Nashenas has greater vocal range and more interest in timbrel and dynamic variety than many Afghan singers. He performs in a number of vocal genres including Pashto folk and Afghan popular songs. He is also noted for his rendition of Hindi geet and has often been compared to the great Indian singer Saighal. He is also knowledgeable about Afghan classical music. What really distinguishes him as a performer is his great knowledge of Persian and Pashto classical poetry. Many prominent ghazal singers in Kabul who are from hereditary musician families are non-literate and treat this poetry was though it were an oral tradition. Fro the point of view of the Afghan literati their son texts were often incorrect, with all sorts of errors and other transformations creeping in. Problems of this kind do not arise with the singing of Nashenas.
These recordings were made under the auspices of UNHCR and Lok Virsa, in Islamabad. It was agreed in advance that Nashenas would record a set of ghazals in the style of Kabul, and several musicians were engaged as accompanists: Amir Jan Herawi (rubab), Seid Gol (sarinda), Arif Mahmud Chisthi (tabla) were all Afghan refugees. Ustad Bahktiar (rubab), Allah Rakha Khan (sarangi) and Irshad Ali (tampura) were Pakistani musicians. Nashenas put in a great deal of preparation into the choice of poetry, both the ghazals and the interpolated couplets he would add to them (like picking a bouquet of roses, with a flower from here and flower from there as the Afghan ghazal singers are wont to say) and made copious hand-written notes for his song texts.
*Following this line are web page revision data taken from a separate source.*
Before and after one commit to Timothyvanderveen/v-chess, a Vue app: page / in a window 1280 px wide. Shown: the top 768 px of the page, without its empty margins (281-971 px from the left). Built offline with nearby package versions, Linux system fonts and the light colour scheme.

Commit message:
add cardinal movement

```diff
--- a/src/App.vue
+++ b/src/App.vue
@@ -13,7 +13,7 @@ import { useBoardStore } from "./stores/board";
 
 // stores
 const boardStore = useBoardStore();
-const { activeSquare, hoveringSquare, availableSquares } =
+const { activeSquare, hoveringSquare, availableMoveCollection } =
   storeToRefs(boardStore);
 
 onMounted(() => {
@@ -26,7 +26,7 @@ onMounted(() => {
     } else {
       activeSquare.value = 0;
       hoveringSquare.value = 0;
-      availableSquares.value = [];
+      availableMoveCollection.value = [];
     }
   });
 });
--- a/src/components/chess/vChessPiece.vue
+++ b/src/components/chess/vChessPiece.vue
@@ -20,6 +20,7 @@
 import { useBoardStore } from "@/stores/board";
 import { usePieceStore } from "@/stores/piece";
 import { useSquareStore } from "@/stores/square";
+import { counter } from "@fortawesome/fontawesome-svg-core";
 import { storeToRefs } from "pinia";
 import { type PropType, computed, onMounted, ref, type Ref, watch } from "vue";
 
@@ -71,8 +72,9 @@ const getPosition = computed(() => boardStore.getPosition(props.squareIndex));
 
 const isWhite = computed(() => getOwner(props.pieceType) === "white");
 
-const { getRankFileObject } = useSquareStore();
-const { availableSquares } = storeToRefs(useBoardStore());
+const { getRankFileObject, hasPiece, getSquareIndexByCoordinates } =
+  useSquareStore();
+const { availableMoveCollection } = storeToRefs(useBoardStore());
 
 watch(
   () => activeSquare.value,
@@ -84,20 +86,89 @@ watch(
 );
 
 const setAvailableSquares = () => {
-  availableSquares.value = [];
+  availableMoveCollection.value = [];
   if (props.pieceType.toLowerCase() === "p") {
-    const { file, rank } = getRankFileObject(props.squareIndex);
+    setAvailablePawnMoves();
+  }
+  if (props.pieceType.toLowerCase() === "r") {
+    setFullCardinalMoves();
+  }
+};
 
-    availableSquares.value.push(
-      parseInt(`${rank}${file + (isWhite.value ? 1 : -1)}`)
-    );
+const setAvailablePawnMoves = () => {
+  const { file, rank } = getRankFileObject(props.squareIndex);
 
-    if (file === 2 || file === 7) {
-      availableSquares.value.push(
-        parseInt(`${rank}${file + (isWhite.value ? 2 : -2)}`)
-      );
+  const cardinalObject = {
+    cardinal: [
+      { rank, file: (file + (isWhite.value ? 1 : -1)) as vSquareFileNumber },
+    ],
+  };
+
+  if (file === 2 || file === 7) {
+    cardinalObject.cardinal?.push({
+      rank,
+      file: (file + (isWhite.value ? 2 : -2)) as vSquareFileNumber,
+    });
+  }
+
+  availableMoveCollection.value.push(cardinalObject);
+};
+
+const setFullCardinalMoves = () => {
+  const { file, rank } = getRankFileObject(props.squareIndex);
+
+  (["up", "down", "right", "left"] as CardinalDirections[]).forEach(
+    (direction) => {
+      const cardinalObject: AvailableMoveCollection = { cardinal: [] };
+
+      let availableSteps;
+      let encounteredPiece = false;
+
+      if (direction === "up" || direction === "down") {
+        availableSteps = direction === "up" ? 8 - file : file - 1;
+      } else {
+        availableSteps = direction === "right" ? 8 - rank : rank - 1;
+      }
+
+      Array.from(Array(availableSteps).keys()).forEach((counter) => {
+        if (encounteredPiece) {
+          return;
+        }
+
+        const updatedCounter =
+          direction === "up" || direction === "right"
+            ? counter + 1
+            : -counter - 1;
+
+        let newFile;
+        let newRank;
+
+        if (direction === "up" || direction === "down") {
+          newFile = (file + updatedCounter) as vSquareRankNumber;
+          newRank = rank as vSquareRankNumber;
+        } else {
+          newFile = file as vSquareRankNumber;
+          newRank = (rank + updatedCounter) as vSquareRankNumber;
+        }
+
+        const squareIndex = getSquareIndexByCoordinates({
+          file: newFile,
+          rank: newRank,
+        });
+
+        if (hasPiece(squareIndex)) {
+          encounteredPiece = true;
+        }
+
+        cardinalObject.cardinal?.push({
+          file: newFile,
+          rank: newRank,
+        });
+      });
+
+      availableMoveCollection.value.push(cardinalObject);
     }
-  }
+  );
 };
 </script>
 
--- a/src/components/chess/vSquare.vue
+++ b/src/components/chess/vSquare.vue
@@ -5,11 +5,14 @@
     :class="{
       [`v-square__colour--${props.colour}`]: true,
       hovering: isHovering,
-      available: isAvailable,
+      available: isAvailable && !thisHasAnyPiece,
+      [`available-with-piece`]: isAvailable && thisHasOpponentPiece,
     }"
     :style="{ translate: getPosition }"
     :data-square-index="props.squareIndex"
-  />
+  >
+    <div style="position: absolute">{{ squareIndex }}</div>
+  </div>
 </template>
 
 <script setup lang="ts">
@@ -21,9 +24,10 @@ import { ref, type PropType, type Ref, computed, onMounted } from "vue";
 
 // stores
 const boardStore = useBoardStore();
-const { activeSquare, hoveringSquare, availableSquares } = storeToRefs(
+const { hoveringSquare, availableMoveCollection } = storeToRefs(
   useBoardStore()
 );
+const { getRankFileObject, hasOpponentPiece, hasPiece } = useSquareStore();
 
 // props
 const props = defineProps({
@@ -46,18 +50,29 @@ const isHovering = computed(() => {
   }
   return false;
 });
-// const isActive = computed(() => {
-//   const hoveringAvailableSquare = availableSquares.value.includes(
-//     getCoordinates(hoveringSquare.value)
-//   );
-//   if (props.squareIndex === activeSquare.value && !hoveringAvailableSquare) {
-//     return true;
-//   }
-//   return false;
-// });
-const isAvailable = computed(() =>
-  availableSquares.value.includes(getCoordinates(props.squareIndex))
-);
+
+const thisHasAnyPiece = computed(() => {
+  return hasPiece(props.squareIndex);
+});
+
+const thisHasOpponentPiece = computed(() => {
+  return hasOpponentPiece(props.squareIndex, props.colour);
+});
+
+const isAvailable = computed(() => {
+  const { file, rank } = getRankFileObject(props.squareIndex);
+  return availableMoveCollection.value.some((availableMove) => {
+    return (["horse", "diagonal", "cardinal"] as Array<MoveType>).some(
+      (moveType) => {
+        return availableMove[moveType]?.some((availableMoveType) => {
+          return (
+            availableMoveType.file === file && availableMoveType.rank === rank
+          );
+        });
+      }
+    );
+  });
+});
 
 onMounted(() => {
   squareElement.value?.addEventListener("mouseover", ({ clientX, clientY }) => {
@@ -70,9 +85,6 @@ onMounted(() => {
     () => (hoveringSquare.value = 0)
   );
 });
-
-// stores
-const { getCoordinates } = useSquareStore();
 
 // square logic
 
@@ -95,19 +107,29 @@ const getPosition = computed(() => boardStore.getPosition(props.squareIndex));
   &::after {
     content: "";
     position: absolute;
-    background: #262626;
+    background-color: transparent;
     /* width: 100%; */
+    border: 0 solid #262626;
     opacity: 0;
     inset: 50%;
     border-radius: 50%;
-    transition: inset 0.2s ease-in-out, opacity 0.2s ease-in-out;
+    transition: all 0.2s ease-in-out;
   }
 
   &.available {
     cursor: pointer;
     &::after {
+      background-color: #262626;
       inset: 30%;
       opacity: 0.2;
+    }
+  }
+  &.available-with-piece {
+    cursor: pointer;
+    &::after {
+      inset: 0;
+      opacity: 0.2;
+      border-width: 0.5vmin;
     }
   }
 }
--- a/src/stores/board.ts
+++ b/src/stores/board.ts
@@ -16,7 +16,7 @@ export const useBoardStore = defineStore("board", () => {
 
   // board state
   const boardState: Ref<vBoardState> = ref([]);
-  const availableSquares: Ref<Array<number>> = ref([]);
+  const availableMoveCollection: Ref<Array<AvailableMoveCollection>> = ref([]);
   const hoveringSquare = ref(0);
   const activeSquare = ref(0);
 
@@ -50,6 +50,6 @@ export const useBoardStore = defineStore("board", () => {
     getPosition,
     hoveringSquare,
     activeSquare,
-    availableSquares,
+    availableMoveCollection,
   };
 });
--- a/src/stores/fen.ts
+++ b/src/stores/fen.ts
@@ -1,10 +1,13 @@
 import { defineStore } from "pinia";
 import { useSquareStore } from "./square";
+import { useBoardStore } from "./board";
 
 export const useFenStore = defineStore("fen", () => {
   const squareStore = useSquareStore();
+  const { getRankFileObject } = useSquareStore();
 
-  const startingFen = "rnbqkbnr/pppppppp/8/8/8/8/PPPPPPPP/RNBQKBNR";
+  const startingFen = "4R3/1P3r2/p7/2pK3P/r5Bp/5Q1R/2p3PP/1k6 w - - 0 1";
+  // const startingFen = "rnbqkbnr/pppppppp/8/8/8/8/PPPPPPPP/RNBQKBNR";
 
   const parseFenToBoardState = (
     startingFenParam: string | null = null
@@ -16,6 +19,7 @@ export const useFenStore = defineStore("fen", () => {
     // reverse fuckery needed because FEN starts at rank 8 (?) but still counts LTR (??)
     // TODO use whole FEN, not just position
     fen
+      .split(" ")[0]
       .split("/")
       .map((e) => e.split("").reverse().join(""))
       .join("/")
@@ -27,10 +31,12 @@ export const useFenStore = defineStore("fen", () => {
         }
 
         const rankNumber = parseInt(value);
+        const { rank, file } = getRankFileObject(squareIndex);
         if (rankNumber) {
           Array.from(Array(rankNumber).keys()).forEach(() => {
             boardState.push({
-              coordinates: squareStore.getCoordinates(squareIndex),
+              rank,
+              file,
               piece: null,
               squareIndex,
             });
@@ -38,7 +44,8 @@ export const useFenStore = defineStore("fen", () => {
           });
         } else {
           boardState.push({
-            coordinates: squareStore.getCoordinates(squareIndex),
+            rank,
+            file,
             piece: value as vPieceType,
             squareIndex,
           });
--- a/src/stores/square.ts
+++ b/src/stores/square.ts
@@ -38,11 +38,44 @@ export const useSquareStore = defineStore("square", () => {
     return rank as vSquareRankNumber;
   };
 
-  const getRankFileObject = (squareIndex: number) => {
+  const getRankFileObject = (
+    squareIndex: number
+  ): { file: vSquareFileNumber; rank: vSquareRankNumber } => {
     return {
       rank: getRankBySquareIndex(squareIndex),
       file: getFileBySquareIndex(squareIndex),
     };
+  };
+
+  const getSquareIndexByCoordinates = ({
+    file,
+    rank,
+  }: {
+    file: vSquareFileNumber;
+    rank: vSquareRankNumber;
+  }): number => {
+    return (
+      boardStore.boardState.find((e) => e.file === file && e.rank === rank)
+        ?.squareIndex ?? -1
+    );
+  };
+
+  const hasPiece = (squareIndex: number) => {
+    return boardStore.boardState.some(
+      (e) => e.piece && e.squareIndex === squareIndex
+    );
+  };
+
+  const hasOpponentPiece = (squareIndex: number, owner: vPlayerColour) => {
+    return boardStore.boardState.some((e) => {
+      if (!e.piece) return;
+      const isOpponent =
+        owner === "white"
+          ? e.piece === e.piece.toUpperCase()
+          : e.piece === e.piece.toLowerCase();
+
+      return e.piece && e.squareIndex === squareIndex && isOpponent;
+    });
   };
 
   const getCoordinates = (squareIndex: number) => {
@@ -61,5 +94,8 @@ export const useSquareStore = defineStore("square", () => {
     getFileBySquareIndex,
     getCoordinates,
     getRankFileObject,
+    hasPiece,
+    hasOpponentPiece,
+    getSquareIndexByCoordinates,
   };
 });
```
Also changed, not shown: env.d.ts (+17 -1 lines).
For some of the ghazals accompaniment is provided only by sarangi, tabla and tampura, while in others rubab and sarinda are included. (Liner Notes)
01 Ey saba, an che shenidi
02 Man-e-sang-dil che asar
04 Da saba bada gozar
06 Haselam zin mazra-e-bi-bar
07 Khat par mukh da sanam
08 Man jan-e-kharabat-am